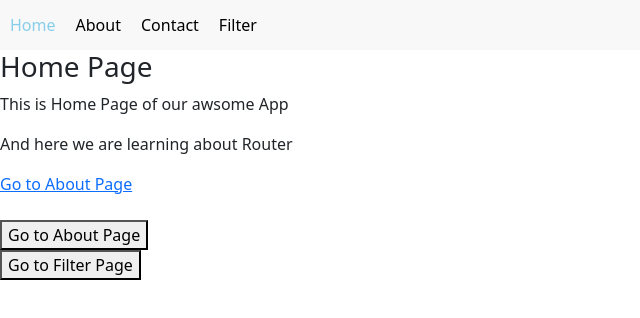
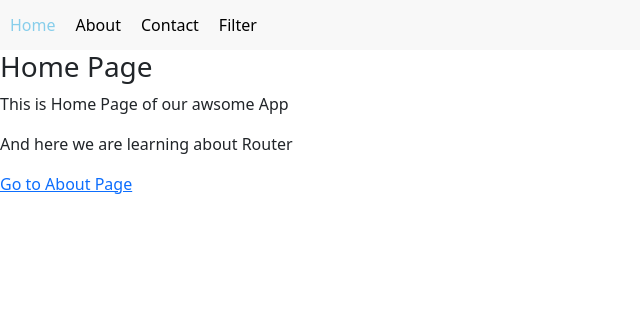
Before and after one commit to vijay4211/parent_to_child, a React (Create React App) app: page / in a window 1280 px wide. Shown: the top 318 px of the page, without its empty margins (0-640 px from the left). Built offline with nearby package versions, Linux system fonts and the light colour scheme.

Commit message:
useLocation

```diff
--- a/src/component/About.js
+++ b/src/component/About.js
@@ -6,7 +6,7 @@ function About() {
       <p>This is About Page of our awsome App</p>
       <p>And here we are learning About Router</p>
       <Link to="/">Go to Home Page</Link>
-      <li><Link to={"/user/Anil"}>Anil</Link></li>
+      <li><Link to={"/user/Anil"} state={{name : "Anil Siddhu", age:27}}>Anil</Link></li>
       <li><Link to={"/user/Peter"}>Peter</Link></li>
       <li><Link to={"/user/John"}>John</Link></li>
     </div>
--- a/src/component/Home.js
+++ b/src/component/Home.js
@@ -1,18 +1,11 @@
-import { Link, useNavigate } from "react-router-dom";
+import { Link } from "react-router-dom";
 function Home() {
-
-  const navigate = useNavigate();
-  const navToPage = (url)=>{
-    navigate(url);
-  }
   return (
     <div>
       <h3>Home Page</h3>
       <p>This is Home Page of our awsome App</p>
       <p>And here we are learning about Router</p>
-      <Link to="/about">Go to About Page</Link><br /><br />
-      <button onClick={()=> navToPage("/about")}>Go to About Page</button><br />
-      <button onClick={()=> navToPage("/filter")}>Go to Filter Page</button><br />
+      <Link to="/about">Go to About Page</Link>
     </div>
   );
 }
--- a/src/component/User.js
+++ b/src/component/User.js
@@ -1,9 +1,11 @@
-import { useParams } from "react-router-dom";
+import { useParams, useLocation } from "react-router-dom";
 
 function User(){
     const params = useParams();
     const {name} = params;
     console.log(name);
+    const location = useLocation();
+    console.log(location);
     return(
         <div>
             <h1>This is {name}'s Page</h1>
```
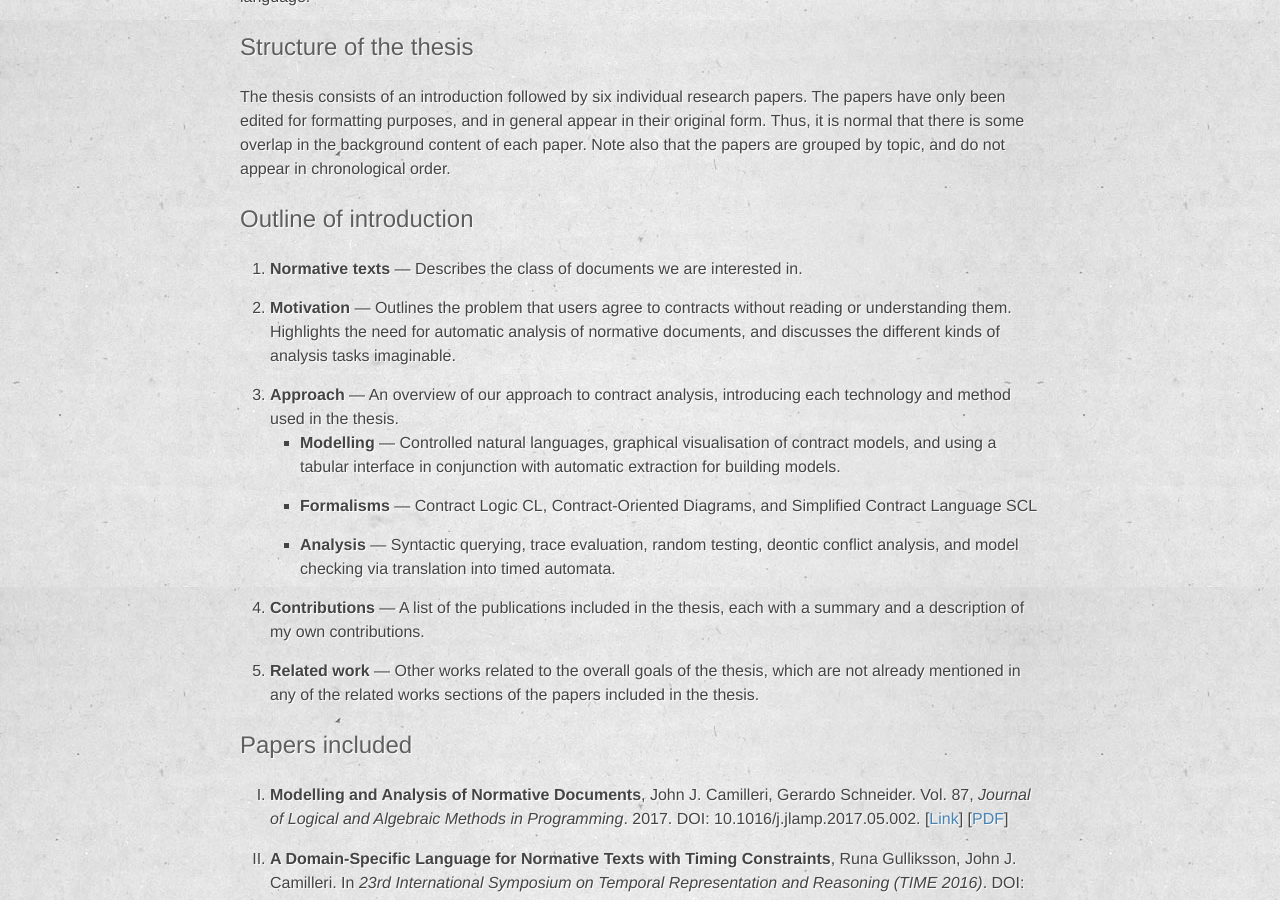
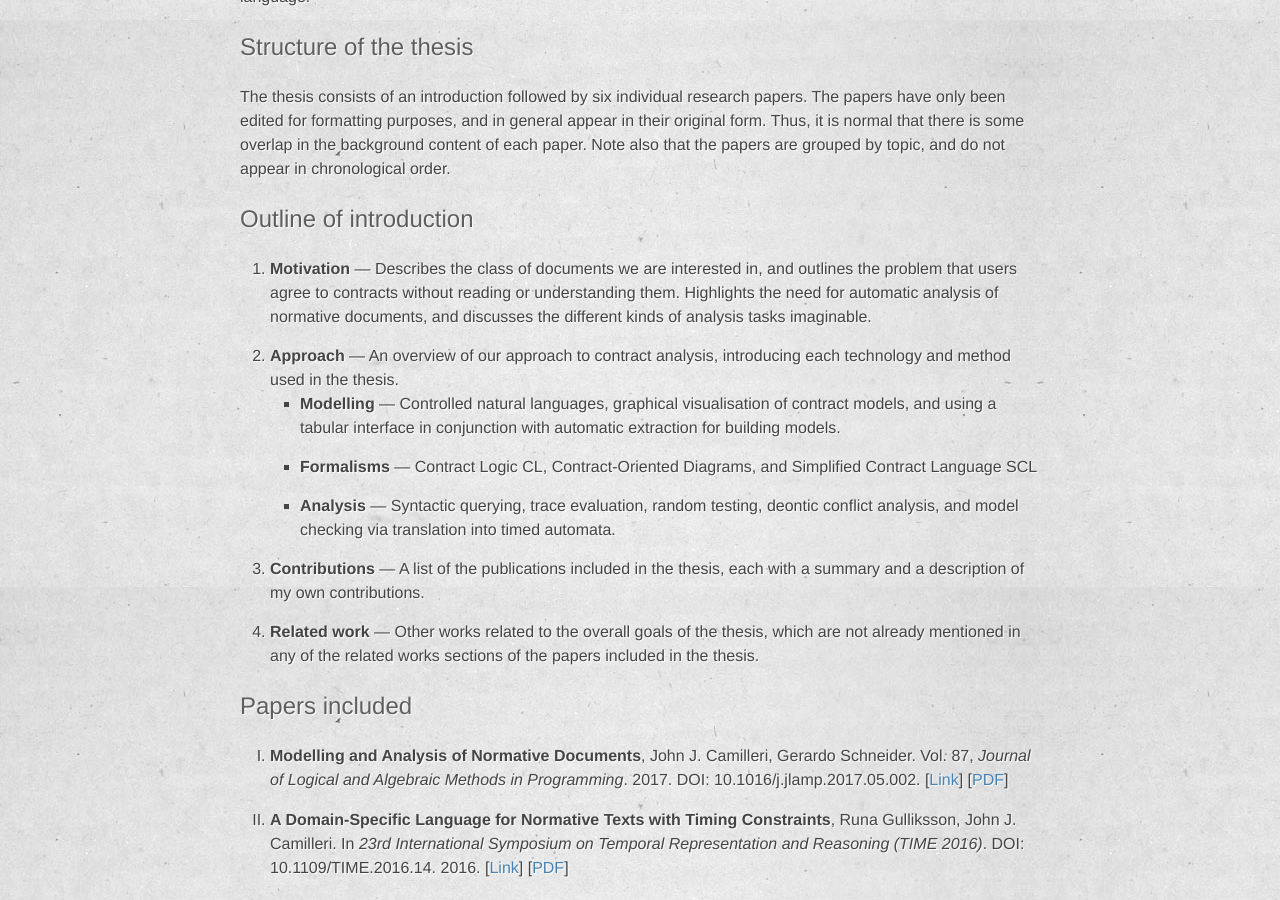
Before and after one commit to johnjcamilleri/johnjcamilleri.github.io, a Jekyll site: the page built from phd-thesis.md, in a window 1280 px wide and 900 px high, scrolled down 977 px. Built offline with Jekyll 4.4.1, drawn with Linux system fonts in a browser that asks for light colours; our own code applies the rules of GitHub Pages for plain Markdown files.

Commit message:
phd: Update outline after merging first 2 sections of intro

```diff
--- a/phd-thesis.md
+++ b/phd-thesis.md
@@ -44,14 +44,13 @@ Note also that the papers are grouped by topic, and do not appear in chronologic
 
 ## Outline of introduction
 
-1. **Normative texts** — Describes the class of documents we are interested in.
-2. **Motivation** — Outlines the problem that users agree to contracts without reading or understanding them. Highlights the need for automatic analysis of normative documents, and discusses the different kinds of analysis tasks imaginable.
-3. **Approach** — An overview of our approach to contract analysis, introducing each technology and method used in the thesis.
+1. **Motivation** — Describes the class of documents we are interested in, and outlines the problem that users agree to contracts without reading or understanding them. Highlights the need for automatic analysis of normative documents, and discusses the different kinds of analysis tasks imaginable.
+2. **Approach** — An overview of our approach to contract analysis, introducing each technology and method used in the thesis.
     - **Modelling** — Controlled natural languages, graphical visualisation of contract models, and using a tabular interface in conjunction with automatic extraction for building models.
     - **Formalisms** — Contract Logic CL, Contract-Oriented Diagrams, and Simplified Contract Language SCL
     - **Analysis** — Syntactic querying, trace evaluation, random testing, deontic conflict analysis, and model checking via translation into timed automata.
-4. **Contributions** — A list of the publications included in the thesis, each with a summary and a description of my own contributions.
-5. **Related work** — Other works related to the overall goals of the thesis, which are not already mentioned in any of the related works sections of the papers included in the thesis.
+3. **Contributions** — A list of the publications included in the thesis, each with a summary and a description of my own contributions.
+4. **Related work** — Other works related to the overall goals of the thesis, which are not already mentioned in any of the related works sections of the papers included in the thesis.
 
 ## Papers included
 
```
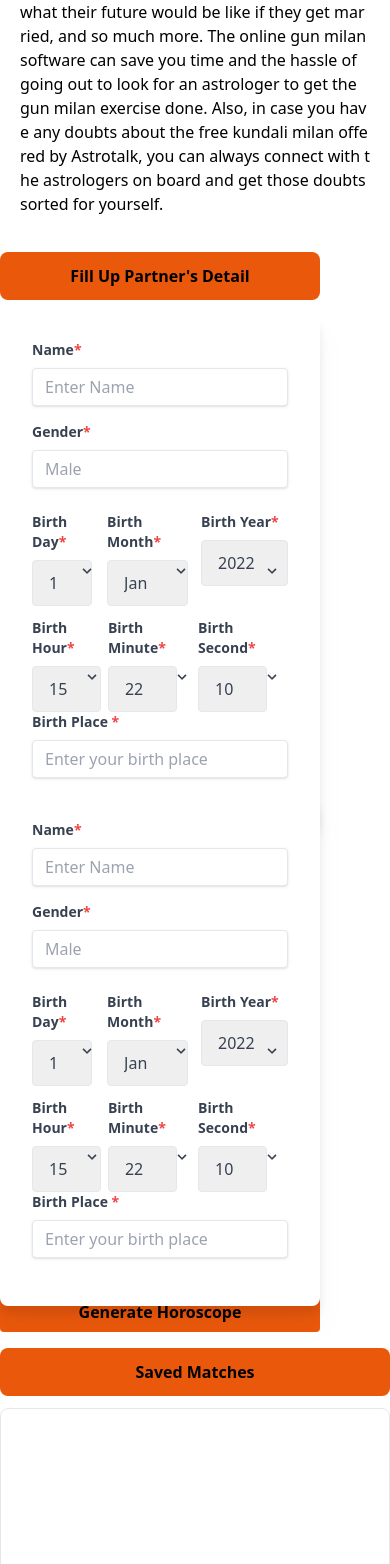
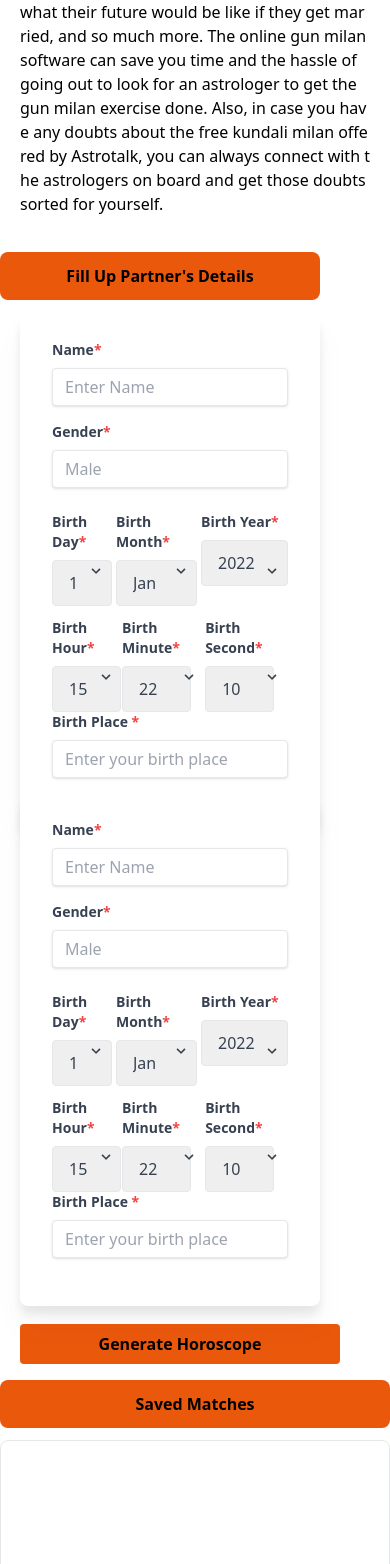
Before and after one commit to Niveditha87/Astrosoul--Frontend, a React (Create React App) app: page /kundliMatching in a window 390 px wide. Shown: the part 950-2514 px from the top of the page. Built offline with nearby package versions, Linux system fonts and the light colour scheme.

Commit message:
responsive changes

```diff
--- a/src/components/KundliMatching.jsx
+++ b/src/components/KundliMatching.jsx
@@ -67,9 +67,9 @@ function TodayHoroscope() {
 
                                     <div class=" w-[20rem] md:w-[22rem] h-[30rem]">
                                         <div className="bg-orange-600 text-center pt-3 font-semibold md:w-[45rem] h-[3rem] mt-4 rounded-lg backdrop-opacity-95 flex justify-center">
-                                            Fill Up Partner's Detail
+                                            Fill Up Partner's Details
                                         </div>
-                                            <form class="bg-white drop-shadow-xl md:border rounded-lg px-8 pt-6 pb-8 mb-4 mt-4">
+                                            <form class="bg-white drop-shadow-xl md:border rounded-lg px-8 pt-6 pb-8 mb-4 mt-4 ml-5 md:ml-0">
                                                 <div class="mb-4">
                                                     <label
                                                         class="block text-gray-700 text-sm font-bold mb-2"
@@ -287,7 +287,7 @@ function TodayHoroscope() {
 
                                     <div class=" w-[20rem] md:w-[22rem] md:ml-5 h-[30rem]">
 
-                                        <form class="bg-white drop-shadow-xl  rounded-lg px-8 pt-6 pb-8 mb-4 mt-20 md:border">
+                                        <form class="bg-white drop-shadow-xl  rounded-lg px-8 pt-6 pb-8 mb-4 mt-20 md:border ml-5 md:ml-0">
                                             <div class="mb-4">
                                                 <label
                                                     class="block text-gray-700 text-sm font-bold mb-2"
@@ -509,7 +509,7 @@ function TodayHoroscope() {
 
                                 <div class="flex mx-auto">
                                     <button
-                                        class="bg-orange-600 hover:bg-orange-500 text-black font-bold py-2 px-4 rounded focus:outline-none focus:shadow-outline w-[20rem] mt-24 md:w-full "
+                                        class="bg-orange-600 hover:bg-orange-500 text-black font-bold py-2 px-4 rounded focus:outline-none focus:shadow-outline w-[20rem] mt-32 ml-5 md:ml-0  md:w-full "
                                         type="button"
                                     >
                                         Generate Horoscope
```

DESCRIPTION OF THE TASK -
The records above should be returned exactly, with only their pictures held back.

RESULT OF THIS TASK -
Before and after one commit to vijay4211/parent_to_child, a React (Create React App) app: page / in a window 1280 px wide. Shown: the top 318 px of the page, without its empty margins (0-640 px from the left). Built offline with nearby package versions, Linux system fonts and the light colour scheme.

Commit message:
useLocation

```diff
--- a/src/component/About.js
+++ b/src/component/About.js
@@ -6,7 +6,7 @@ function About() {
       <p>This is About Page of our awsome App</p>
       <p>And here we are learning About Router</p>
       <Link to="/">Go to Home Page</Link>
-      <li><Link to={"/user/Anil"}>Anil</Link></li>
+      <li><Link to={"/user/Anil"} state={{name : "Anil Siddhu", age:27}}>Anil</Link></li>
       <li><Link to={"/user/Peter"}>Peter</Link></li>
       <li><Link to={"/user/John"}>John</Link></li>
     </div>
--- a/src/component/Home.js
+++ b/src/component/Home.js
@@ -1,18 +1,11 @@
-import { Link, useNavigate } from "react-router-dom";
+import { Link } from "react-router-dom";
 function Home() {
-
-  const navigate = useNavigate();
-  const navToPage = (url)=>{
-    navigate(url);
-  }
   return (
     <div>
       <h3>Home Page</h3>
       <p>This is Home Page of our awsome App</p>
       <p>And here we are learning about Router</p>
-      <Link to="/about">Go to About Page</Link><br /><br />
-      <button onClick={()=> navToPage("/about")}>Go to About Page</button><br />
-      <button onClick={()=> navToPage("/filter")}>Go to Filter Page</button><br />
+      <Link to="/about">Go to About Page</Link>
     </div>
   );
 }
--- a/src/component/User.js
+++ b/src/component/User.js
@@ -1,9 +1,11 @@
-import { useParams } from "react-router-dom";
+import { useParams, useLocation } from "react-router-dom";
 
 function User(){
     const params = useParams();
     const {name} = params;
     console.log(name);
+    const location = useLocation();
+    console.log(location);
     return(
         <div>
             <h1>This is {name}'s Page</h1>
```
Before and after one commit to johnjcamilleri/johnjcamilleri.github.io, a Jekyll site: the page built from phd-thesis.md, in a window 1280 px wide and 900 px high, scrolled down 977 px. Built offline with Jekyll 4.4.1, drawn with Linux system fonts in a browser that asks for light colours; our own code applies the rules of GitHub Pages for plain Markdown files.

Commit message:
phd: Update outline after merging first 2 sections of intro

```diff
--- a/phd-thesis.md
+++ b/phd-thesis.md
@@ -44,14 +44,13 @@ Note also that the papers are grouped by topic, and do not appear in chronologic
 
 ## Outline of introduction
 
-1. **Normative texts** — Describes the class of documents we are interested in.
-2. **Motivation** — Outlines the problem that users agree to contracts without reading or understanding them. Highlights the need for automatic analysis of normative documents, and discusses the different kinds of analysis tasks imaginable.
-3. **Approach** — An overview of our approach to contract analysis, introducing each technology and method used in the thesis.
+1. **Motivation** — Describes the class of documents we are interested in, and outlines the problem that users agree to contracts without reading or understanding them. Highlights the need for automatic analysis of normative documents, and discusses the different kinds of analysis tasks imaginable.
+2. **Approach** — An overview of our approach to contract analysis, introducing each technology and method used in the thesis.
     - **Modelling** — Controlled natural languages, graphical visualisation of contract models, and using a tabular interface in conjunction with automatic extraction for building models.
     - **Formalisms** — Contract Logic CL, Contract-Oriented Diagrams, and Simplified Contract Language SCL
     - **Analysis** — Syntactic querying, trace evaluation, random testing, deontic conflict analysis, and model checking via translation into timed automata.
-4. **Contributions** — A list of the publications included in the thesis, each with a summary and a description of my own contributions.
-5. **Related work** — Other works related to the overall goals of the thesis, which are not already mentioned in any of the related works sections of the papers included in the thesis.
+3. **Contributions** — A list of the publications included in the thesis, each with a summary and a description of my own contributions.
+4. **Related work** — Other works related to the overall goals of the thesis, which are not already mentioned in any of the related works sections of the papers included in the thesis.
 
 ## Papers included
 
```
Before and after one commit to Niveditha87/Astrosoul--Frontend, a React (Create React App) app: page /kundliMatching in a window 390 px wide. Shown: the part 950-2514 px from the top of the page. Built offline with nearby package versions, Linux system fonts and the light colour scheme.

Commit message:
responsive changes

```diff
--- a/src/components/KundliMatching.jsx
+++ b/src/components/KundliMatching.jsx
@@ -67,9 +67,9 @@ function TodayHoroscope() {
 
                                     <div class=" w-[20rem] md:w-[22rem] h-[30rem]">
                                         <div className="bg-orange-600 text-center pt-3 font-semibold md:w-[45rem] h-[3rem] mt-4 rounded-lg backdrop-opacity-95 flex justify-center">
-                                            Fill Up Partner's Detail
+                                            Fill Up Partner's Details
                                         </div>
-                                            <form class="bg-white drop-shadow-xl md:border rounded-lg px-8 pt-6 pb-8 mb-4 mt-4">
+                                            <form class="bg-white drop-shadow-xl md:border rounded-lg px-8 pt-6 pb-8 mb-4 mt-4 ml-5 md:ml-0">
                                                 <div class="mb-4">
                                                     <label
                                                         class="block text-gray-700 text-sm font-bold mb-2"
@@ -287,7 +287,7 @@ function TodayHoroscope() {
 
                                     <div class=" w-[20rem] md:w-[22rem] md:ml-5 h-[30rem]">
 
-                                        <form class="bg-white drop-shadow-xl  rounded-lg px-8 pt-6 pb-8 mb-4 mt-20 md:border">
+                                        <form class="bg-white drop-shadow-xl  rounded-lg px-8 pt-6 pb-8 mb-4 mt-20 md:border ml-5 md:ml-0">
                                             <div class="mb-4">
                                                 <label
                                                     class="block text-gray-700 text-sm font-bold mb-2"
@@ -509,7 +509,7 @@ function TodayHoroscope() {
 
                                 <div class="flex mx-auto">
                                     <button
-                                        class="bg-orange-600 hover:bg-orange-500 text-black font-bold py-2 px-4 rounded focus:outline-none focus:shadow-outline w-[20rem] mt-24 md:w-full "
+                                        class="bg-orange-600 hover:bg-orange-500 text-black font-bold py-2 px-4 rounded focus:outline-none focus:shadow-outline w-[20rem] mt-32 ml-5 md:ml-0  md:w-full "
                                         type="button"
                                     >
                                         Generate Horoscope
```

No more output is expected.